Setting up home in the treetops of Papua, Indonesian New Guinea, the Korowai people are traditional hunter-gatherers who use the rainforest’s resources to craft their tree houses. This remote location meant the tribe’s existence was secret until recently.
Towering above the ground, each house has a large Banyan tree at its centre. Branches and leaves are bound with rattan to make floors and walls. Families of up to 12 people can inhabit one house. Fire is a big concern, so hearths are designed with cut-away floor sections to stop flames spreading.
Away from the World
The Korowai lived in complete isolation from the rest of the world until 1974, when Dutch missionaries discovered them. They are said to be one of the last active tribes of cannibals – people who eat one another.
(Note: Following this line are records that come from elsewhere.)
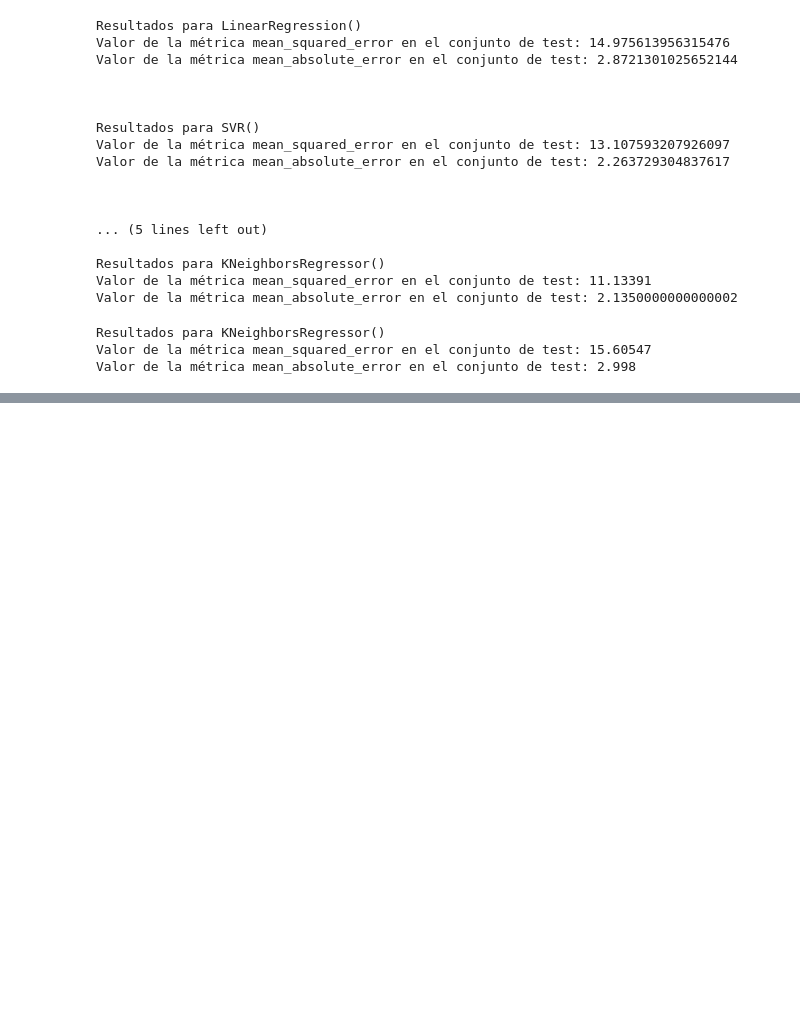
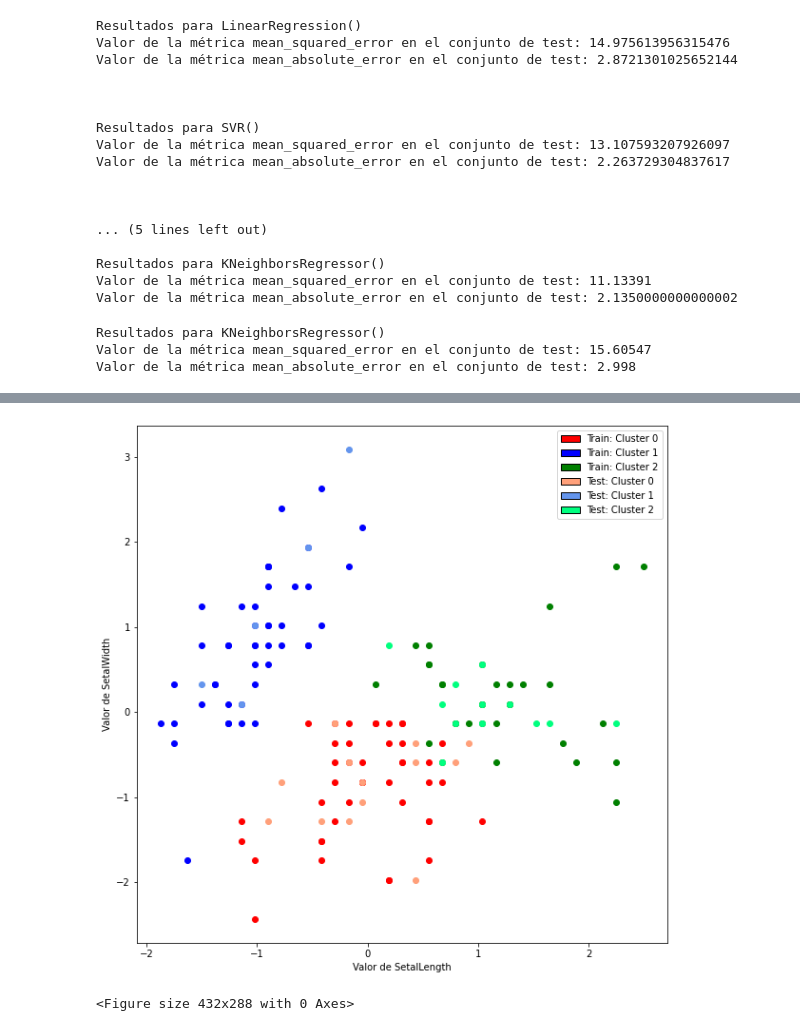
Before and after one commit to advy99/taller_osl_sklearn, a Jupyter notebook: notebook_taller.ipynb, the cells around one changed output, grey strips where cells are left out. Saved outputs shown, nothing was run; the diff lists cells and outputs as text; code cells hidden in the pictures; blank space fills up the shorter version.

```diff
--- a/notebook_taller.ipynb
+++ b/notebook_taller.ipynb
@@ -788 +875,25 @@ plt.clf()
 <Figure size 432x288 with 0 Axes>
+# %%
+plt.figure(figsize = (10, 10))
+plt.scatter(iris_train_c0[0], iris_train_c0[1], color = colores_grafico[0])
+plt.scatter(iris_train_c1[0], iris_train_c1[1], color = colores_grafico[1])
+plt.scatter(iris_train_c2[0], iris_train_c2[1], color = colores_grafico[2])
+
+plt.scatter(iris_test_c0[0], iris_test_c0[1], color = colores_grafico[3])
+plt.scatter(iris_test_c1[0], iris_test_c1[1], color = colores_grafico[4])
+plt.scatter(iris_test_c2[0], iris_test_c2[1], color = colores_grafico[5])
+
+plt.title("")
+plt.xlabel("Valor de SetalLength")
+plt.ylabel("Valor de SetalWidth")
+
+handles = [matplotlib.patches.Rectangle((0, 0), 1, 1, color=c, ec="k") for c in colores_grafico]
+labels = ["Train: Cluster 0", "Train: Cluster 1", "Train: Cluster 2", "Test: Cluster 0", "Test: Cluster 1", "Test: Cluster 2"]
+plt.legend(handles, labels)
+
+
+plt.show()
+plt.clf()
+# %% [output]
+[figure, added]
+<Figure size 432x288 with 0 Axes>
```
Also changed, not shown: parts of 44 cells of this notebook.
There are fewer than 3,000 Korowai people now living on the island of New Guinea.